by Jnana Hodson

When I first entered the newspaper business, profit margins of 20 percent to 30 percent were not uncommon. Some papers were even reported to take 40 percent of their earnings down to the bottom line.

Not that much of that income went to the reporters or editors, who as a group ranked at the bottom of professional categories. Below school teachers and ministers, in fact. In addition, we worked nights and weekends and holidays – no wonder the divorce rate was high. The field could be depressing, as other surveys acknowledged. Or maybe it just attracted depressed individuals.

When right-wingers rub their “liberal media” smear across us, they mock the sacrifices we’ve made in trying to serve the public. For accuracy, the mass media  are ultimately capitalist machines – or, as they used to say of newspapers when I began, they were machines for printing money. That’s anything but leftist.

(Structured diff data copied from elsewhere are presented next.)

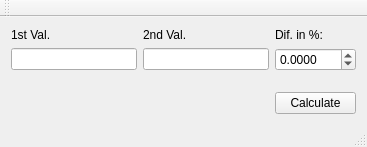
First picture: the form in mainwindow.ui, repository bedi1982/Porcenteitor, before the edit.
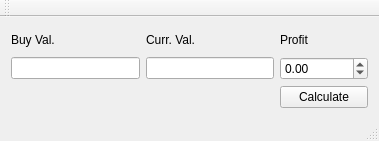
Second picture: the form after the edit.

Commit message: Fixed tab order; Fixed percentage steps; Added percentage simbol to doublespinbox

```diff
--- a/mainwindow.ui
+++ b/mainwindow.ui
@@ -6,8 +6,8 @@
    <rect>
     <x>0</x>
     <y>0</y>
-    <width>367</width>
-    <height>147</height>
+    <width>379</width>
+    <height>141</height>
    </rect>
   </property>
   <property name="windowTitle">
@@ -18,21 +18,21 @@
     <item row="0" column="0">
      <widget class="QLabel" name="label">
       <property name="text">
-       <string>1st Val.</string>
+       <string>Buy Val.</string>
       </property>
      </widget>
     </item>
     <item row="0" column="1">
      <widget class="QLabel" name="label_2">
       <property name="text">
-       <string>2nd Val.</string>
+       <string>Curr. Val.</string>
       </property>
      </widget>
     </item>
     <item row="0" column="2">
      <widget class="QLabel" name="label_3">
       <property name="text">
-       <string>Dif. in %:</string>
+       <string>Profit</string>
       </property>
      </widget>
     </item>
@@ -42,39 +42,32 @@
     <item row="1" column="0">
      <widget class="QLineEdit" name="line_val1"/>
     </item>
-    <item row="3" column="2">
+    <item row="2" column="2">
      <widget class="QPushButton" name="btn_calculate">
       <property name="text">
        <string>Calculate</string>
       </property>
      </widget>
     </item>
-    <item row="2" column="2">
-     <spacer name="verticalSpacer">
-      <property name="orientation">
-       <enum>Qt::Vertical</enum>
-      </property>
-      <property name="sizeHint" stdset="0">
-       <size>
-        <width>20</width>
-        <height>40</height>
-       </size>
-      </property>
-     </spacer>
-    </item>
     <item row="1" column="2">
      <widget class="QDoubleSpinBox" name="doubleSpinBox">
       <property name="enabled">
        <bool>true</bool>
       </property>
+      <property name="focusPolicy">
+       <enum>Qt::NoFocus</enum>
+      </property>
+      <property name="suffix">
+       <string/>
+      </property>
       <property name="decimals">
-       <number>4</number>
+       <number>2</number>
       </property>
       <property name="minimum">
-       <double>-100.000000000000000</double>
+       <double>-999999.000000000000000</double>
       </property>
       <property name="maximum">
-       <double>100.000000000000000</double>
+       <double>999999.000000000000000</double>
       </property>
      </widget>
     </item>
```
Left out of the diff: 2 changed lines with no effect on the pictures. The commit also changes 4 other files.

Can’t be more conservative than that money-grubbing side, can you?

Some of the more astute critics at the time argued that the industry wasn’t reinvesting enough in growth and development, that it was in fact “eating its seed corn” when it came to salaries and wages, especially. How could we attract talented minorities at this pay, for one thing, when there were far more lucrative alternatives such as law? How could we build new audiences and new products without them – much less support these as they grew?

In the past decade or so, the business model has essentially collapsed in the advent of the Internet. Why should anyone pay for something they can get for free? The need for detailed coverage of public affairs remains, more than ever, but there are fewer and fewer professionals on the job, and most of those who remain are approaching minimum wage. You can’t live on that, especially not if you have a family.

I keep thinking of a skilled colleague, one of the best, an editor who quit to become a bus driver. The shift had better hours and better pay, even for a college graduate.